The Health Bonus: At the back of each book are recipes donated by celebrity chefs and a glossary with photos of real vegetables to reconnect kids to their food.
What We Liked Best: A creative and cute way of showing the fantastic power of veggies. In November 2011 Super Sprowtz is also launching four Super Sprowtz puppets to play with at mealtime.
The Price: Baby board book: $7.99; Picture books: $13.99; puppets: $24.00 (available Nov. 1).
Where to Buy: www.supersprowtz.com
Calorie Bargain: Hungry Girl Supermarket Survival: Aisle by Aisle, HG-Style! by Lisa Lillien
The Why: Hungry Girl makes it easy to find low-calorie foods, and this guide will surely help any and all dieters succeed in finding foods they can eat and stay trim. Here is more on her new book from the publisher: “Inside you’ll find: HG All-Stars and grocery-store standouts; calorie counts and comparisons for foods in every aisle; guilt-free meal ideas and snack solutions for every craving and situation; easy-to-digest info about nutrition labels and ingredient lists; HG’s complete supermarket list with aisle-by-aisle food finds.”
What We Liked Best: The HG standouts, which are Lisa’s favorite products in various categories.
The Price: $12.99
Where to Buy: Amazon.com or BN.com
Calorie Bargain: Delicious Heart Healthy Latino Recipes/Platillos Latinos Sabrosos y Saludables (bilingual English, Spanish) (NHLBI produced publications)

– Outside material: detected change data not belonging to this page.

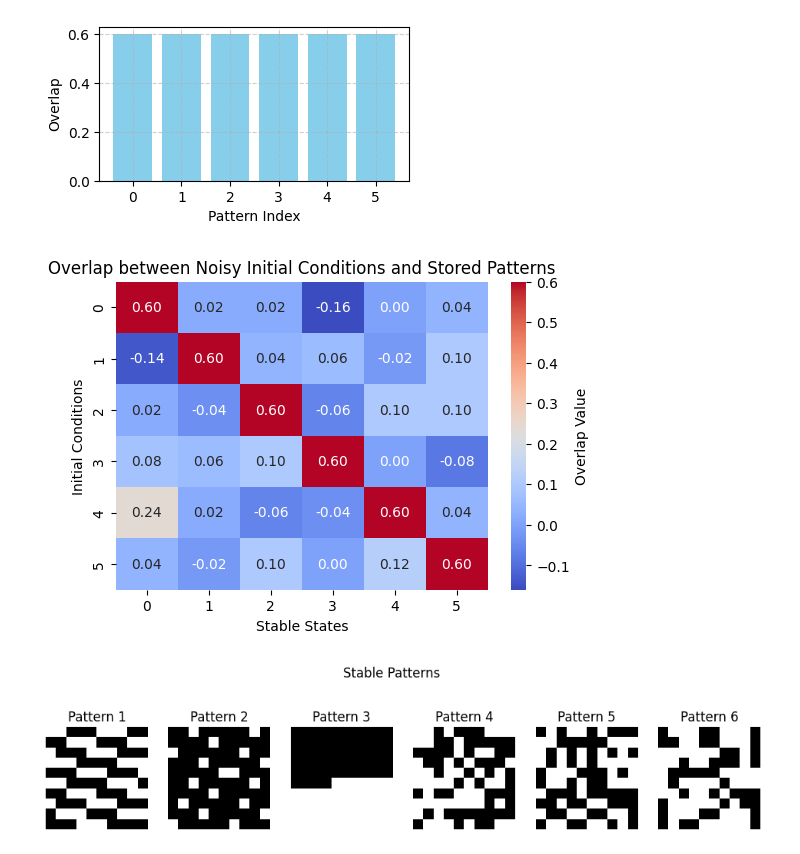
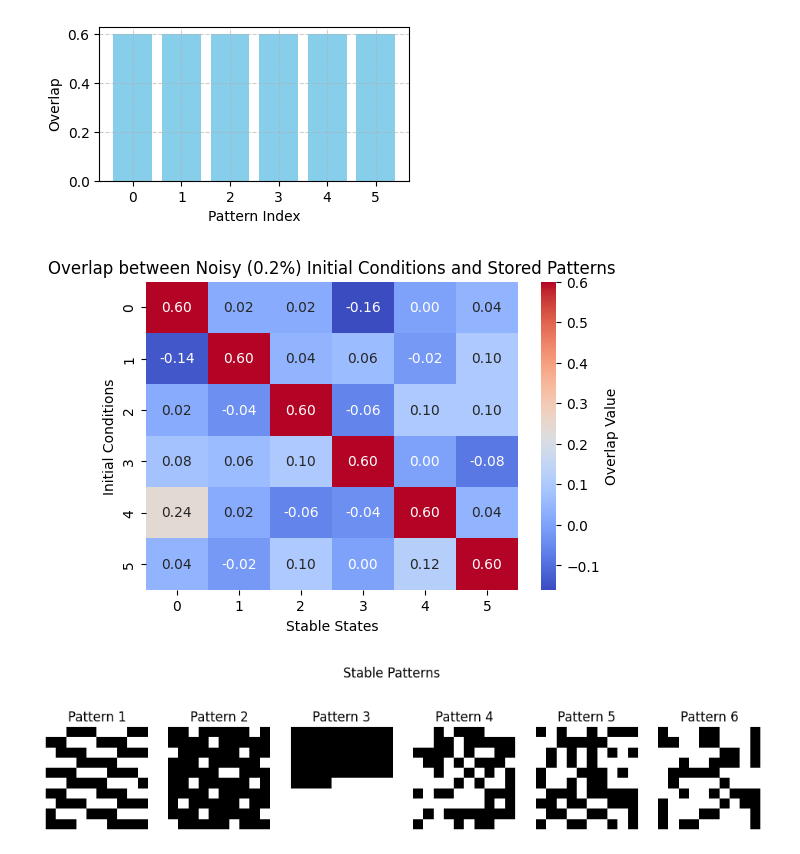
Before and after one commit to edoardo-damore/hopfield_model_and_data_reconstruction, a Jupyter notebook: deterministic_FINAL.ipynb, the cells around one changed output. Saved outputs shown, nothing was run; the diff lists cells and outputs as text; code cells hidden in the pictures.

```diff
--- a/deterministic_FINAL.ipynb
+++ b/deterministic_FINAL.ipynb
@@ -222,14 +226,14 @@ plt.show()
 # %%
 overlap_matrix = np.array([overlap_memory(my_noisy_patterns[i], my_patterns) for i in range(my_patterns.shape[0])])
 
 plt.figure(figsize=(6, 4))
 sns.heatmap(overlap_matrix, annot=True, cmap="coolwarm", cbar_kws={'label': 'Overlap Value'}, fmt=".2f")
 plt.xlabel("Stable States")
 plt.ylabel("Initial Conditions")
-plt.title("Overlap between Noisy Initial Conditions and Stored Patterns")
+plt.title(f"Overlap between Noisy ({noise}%) Initial Conditions and Stored Patterns")
 plt.show()
 # %% [output]
-[figure, old version]
+[figure, new version]
 # %%
 my_retrieved_patterns = np.array([update_pattern(p, J, steps=200) for p in my_noisy_patterns])
 
```
Also changed, not shown: parts of 30 cells of this notebook, 2 other files.
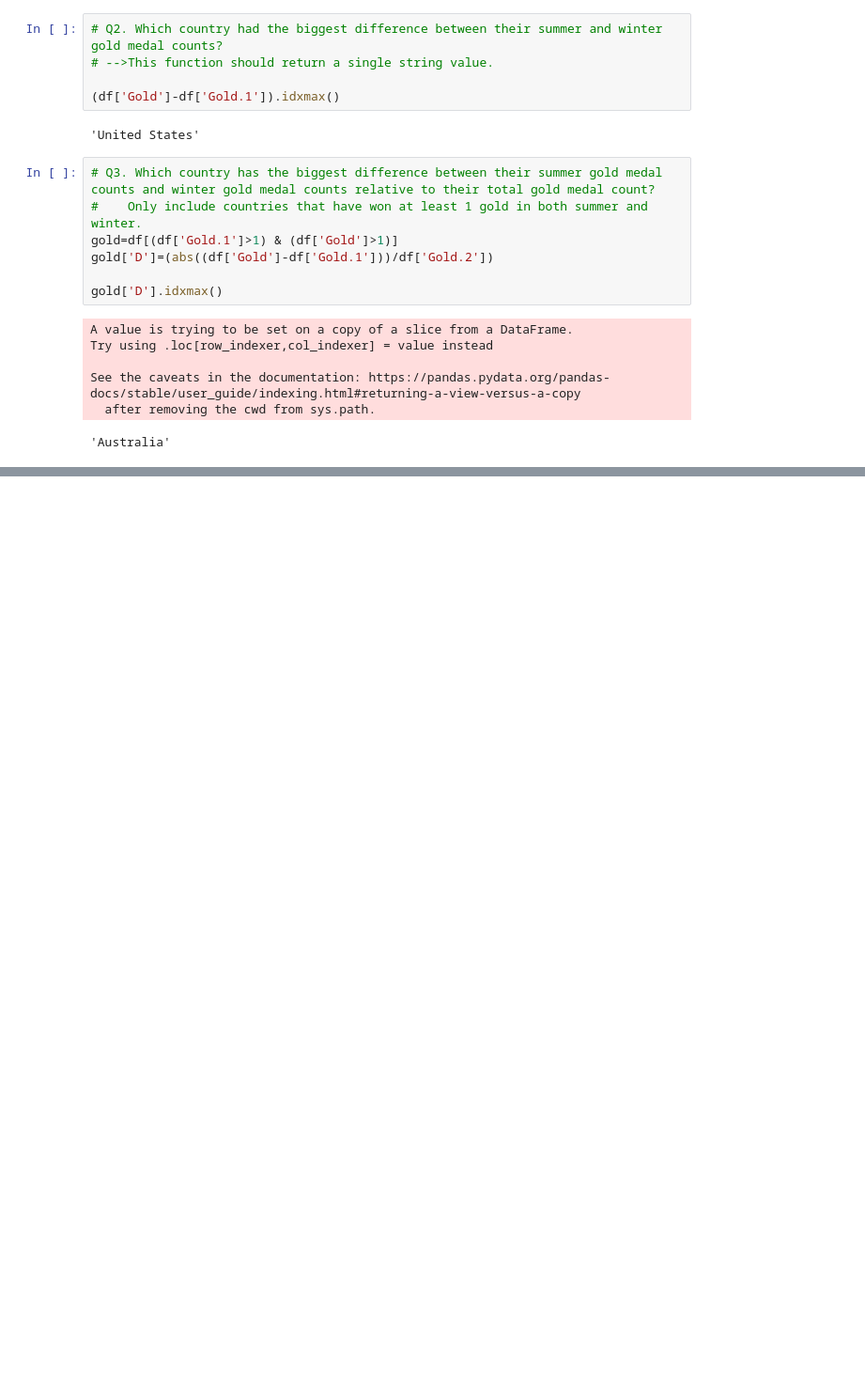
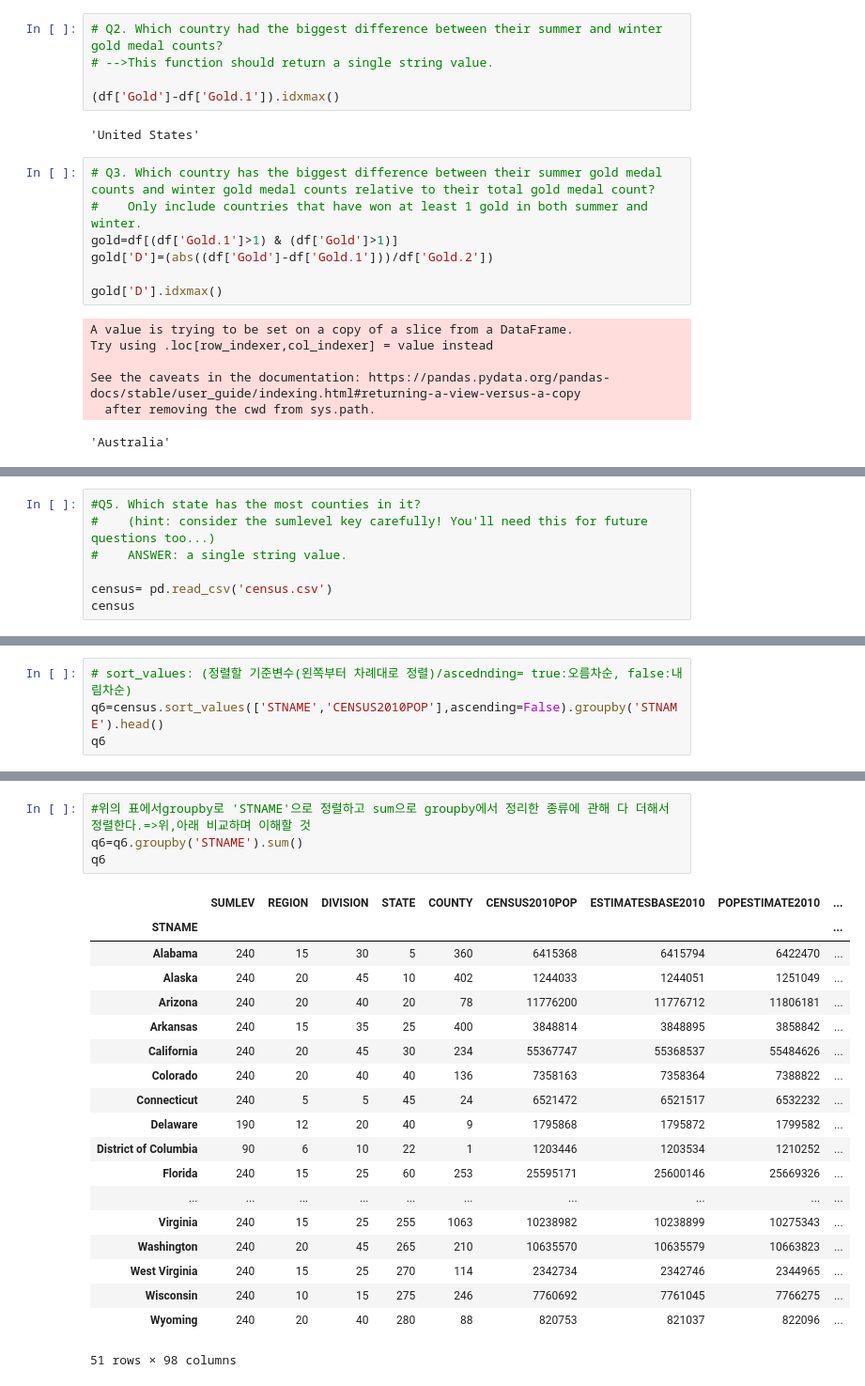
Before and after one commit to YHWOO13/Open-Course, a Jupyter notebook: UMICH-Introduction to Data Science in Python/ASSIGNMENT 2.ipynb, the cells around one changed output, grey strips where cells are left out. Shown: that part at 94% size. Saved outputs shown, nothing was run; the diff lists cells and outputs as text; blank space fills up the shorter version.

```diff
--- a/UMICH-Introduction to Data Science in Python/ASSIGNMENT 2.ipynb
+++ b/UMICH-Introduction to Data Science in Python/ASSIGNMENT 2.ipynb
@@ -95,0 +103,7 @@ See the caveats in the documentation: https://pandas.pydata.org/pandas-docs/stab
+# %%
+#Q5. Which state has the most counties in it?
+#    (hint: consider the sumlevel key carefully! You'll need this for future questions too...)
+#    ANSWER: a single string value.
+
+census= pd.read_csv('census.csv')
+census
@@ -95,0 +199,4 @@ See the caveats in the documentation: https://pandas.pydata.org/pandas-docs/stab
+# %%
+# sort_values: (정렬할 기준변수(왼쪽부터 차례대로 정렬)/ascednding= true:오름차순, false:내림차순)
+q6=census.sort_values(['STNAME','CENSUS2010POP'],ascending=False).groupby('STNAME').head()
+q6
@@ -95,0 +217,24 @@ See the caveats in the documentation: https://pandas.pydata.org/pandas-docs/stab
+# %%
+#위의 표에서groupby로 'STNAME'으로 정렬하고 sum으로 groupby에서 정리한 종류에 관해 다 더해서 정렬한다.=>위,아래 비교하며 이해할 것
+q6=q6.groupby('STNAME').sum()
+q6
+# %% [output]
+|  | SUMLEV | REGION | DIVISION | STATE | COUNTY | CENSUS2010POP | ESTIMATESBASE2010 | POPESTIMATE2010 | ... |
+| STNAME |  |  |  |  |  |  |  |  | ... |
+| Alabama | 240 | 15 | 30 | 5 | 360 | 6415368 | 6415794 | 6422470 | ... |
+| Alaska | 240 | 20 | 45 | 10 | 402 | 1244033 | 1244051 | 1251049 | ... |
+| Arizona | 240 | 20 | 40 | 20 | 78 | 11776200 | 11776712 | 11806181 | ... |
+| Arkansas | 240 | 15 | 35 | 25 | 400 | 3848814 | 3848895 | 3858842 | ... |
+| California | 240 | 20 | 45 | 30 | 234 | 55367747 | 55368537 | 55484626 | ... |
+| Colorado | 240 | 20 | 40 | 40 | 136 | 7358163 | 7358364 | 7388822 | ... |
+| Connecticut | 240 | 5 | 5 | 45 | 24 | 6521472 | 6521517 | 6532232 | ... |
+| Delaware | 190 | 12 | 20 | 40 | 9 | 1795868 | 1795872 | 1799582 | ... |
+| District of Columbia | 90 | 6 | 10 | 22 | 1 | 1203446 | 1203534 | 1210252 | ... |
+| Florida | 240 | 15 | 25 | 60 | 253 | 25595171 | 25600146 | 25669326 | ... |
+| ... | ... | ... | ... | ... | ... | ... | ... | ... | ... |
+| Virginia | 240 | 15 | 25 | 255 | 1063 | 10238982 | 10238899 | 10275343 | ... |
+| Washington | 240 | 20 | 45 | 265 | 210 | 10635570 | 10635579 | 10663823 | ... |
+| West Virginia | 240 | 15 | 25 | 270 | 114 | 2342734 | 2342746 | 2344965 | ... |
+| Wisconsin | 240 | 10 | 15 | 275 | 246 | 7760692 | 7761045 | 7766275 | ... |
+| Wyoming | 240 | 20 | 40 | 280 | 88 | 820753 | 821037 | 822096 | ... |
+51 rows × 98 columns
```
Also changed, not shown: parts of 19 cells of this notebook.
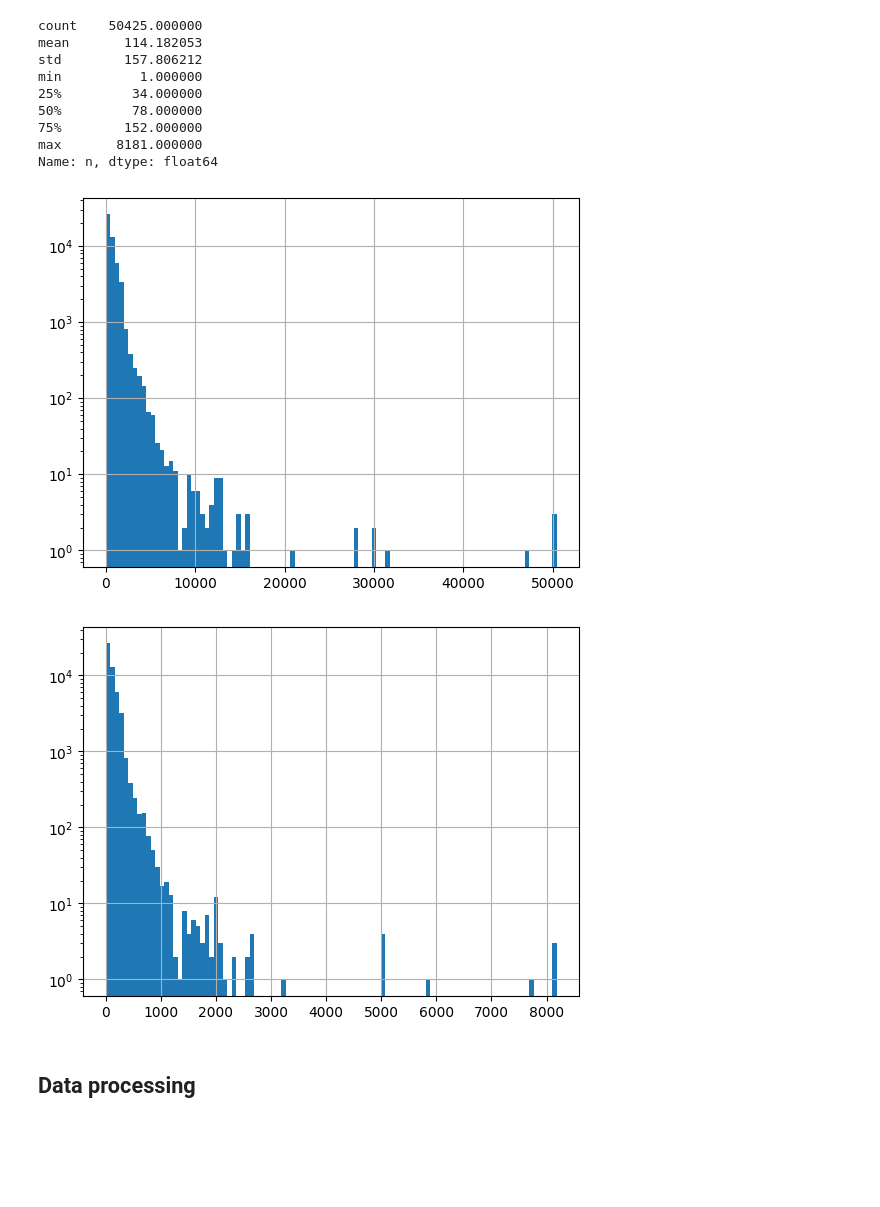
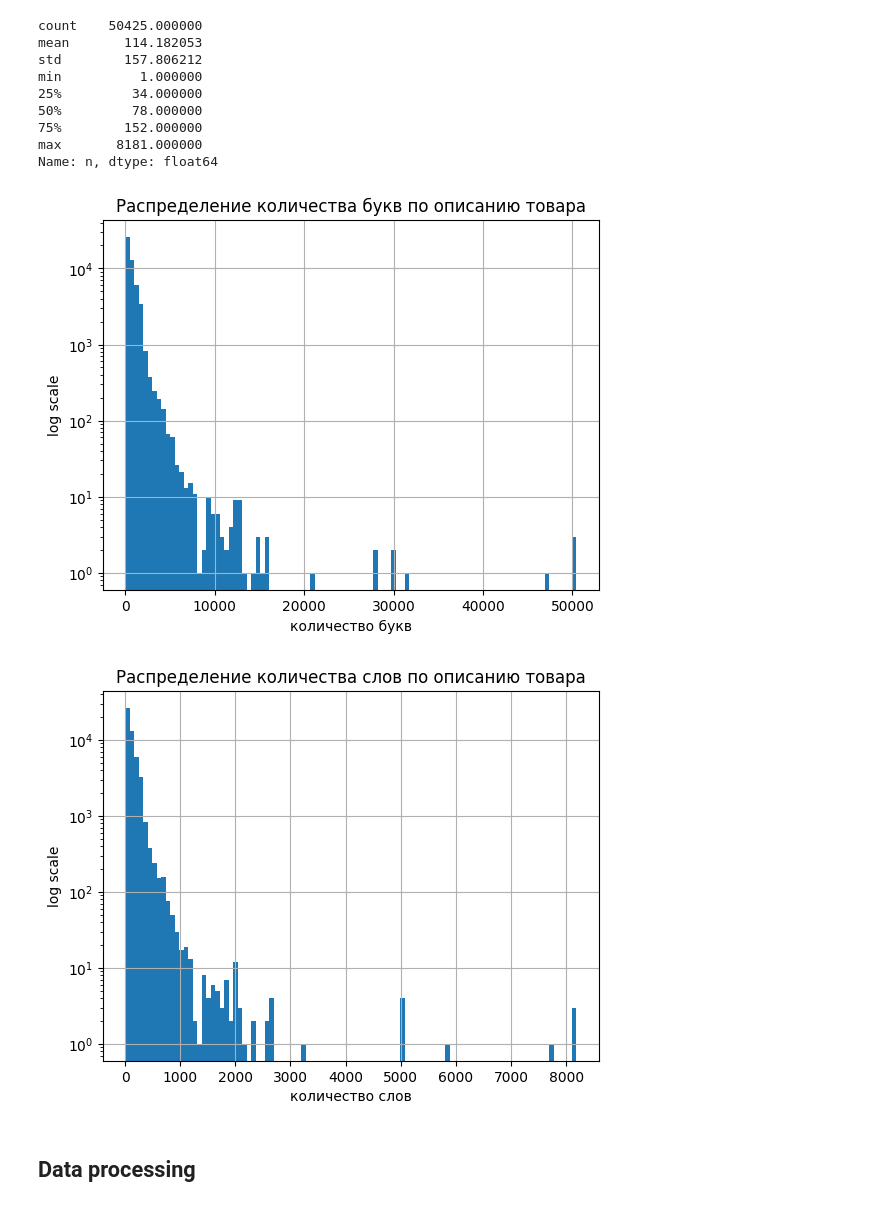
Before and after one commit to fkurushin/ai-in-business, a Jupyter notebook: logreg.ipynb, the cells around one changed output. Drawn from its saved outputs; the diff is of its cells as text; code cells hidden in the pictures; blank space fills up the shorter version.

```diff
--- a/logreg.ipynb
+++ b/logreg.ipynb
@@ -56,14 +56,20 @@ max       8181.000000
 Name: n, dtype: float64
 # %%
 df["len"].hist(bins=100, log=True)
+plt.title("Распределение количества букв по описанию товара")
+plt.ylabel("log scale")
+plt.xlabel("количество букв")
 plt.show()
 # %% [output]
-[figure, old version]
+[figure, new version]
 # %%
 df["n"].hist(bins=100, log=True)
+plt.title("Распределение количества слов по описанию товара")
+plt.ylabel("log scale")
+plt.xlabel("количество слов")
 plt.show()
 # %% [output]
-[figure, old version]
+[figure, new version]
 # %% [markdown]
 ## Data processing
 # %%
```
Also changed, not shown: parts of 5 cells of this notebook, 3 other files.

The Why: Latino dishes can be high in calories and unhealthy fat. This e-cookbook provides recipes for 26 popular “taste-tested” Latino dishes created in a heart-healthy style (lower in fat and sodium than traditional versions). The book also includes heart-healthy food substitutions, a glossary of international terms for Latino cuisine and nutrient analyses.
What We Liked Best: You can download it free of charge and start cooking these healthier recipes tonight.
The Price: Free
Where to Buy: http://www.nhlbi.nih.gov/health/public/heart/other/sp_recip.pdf
Calorie Bargain: National Institutes of Health’s National Center for Complementary and Alternative Medicine’s Herbs at a Glance
The Why: It’s not easy to find helpful and scientifically sound advice on herbs or botanicals. Herbs at a Glance is produced and maintained by the National Center for Complementary and Alternative Medicine (part of the prestigious National Institutes of Health) and is a series of fact sheets that provide basic information about specific herbs or botanicals, including common names, uses, potential side effects and other important information. You can get information for a variety of herbs, including acai, aloe vera, bitter orange, black cohosh, chamomile, echinacea, fenugreek, ginger…and the list goes on.
What We Liked Best: Science-based information about herbs.
The Price: Free
Where to Buy: You can view free here, or download a PDF here.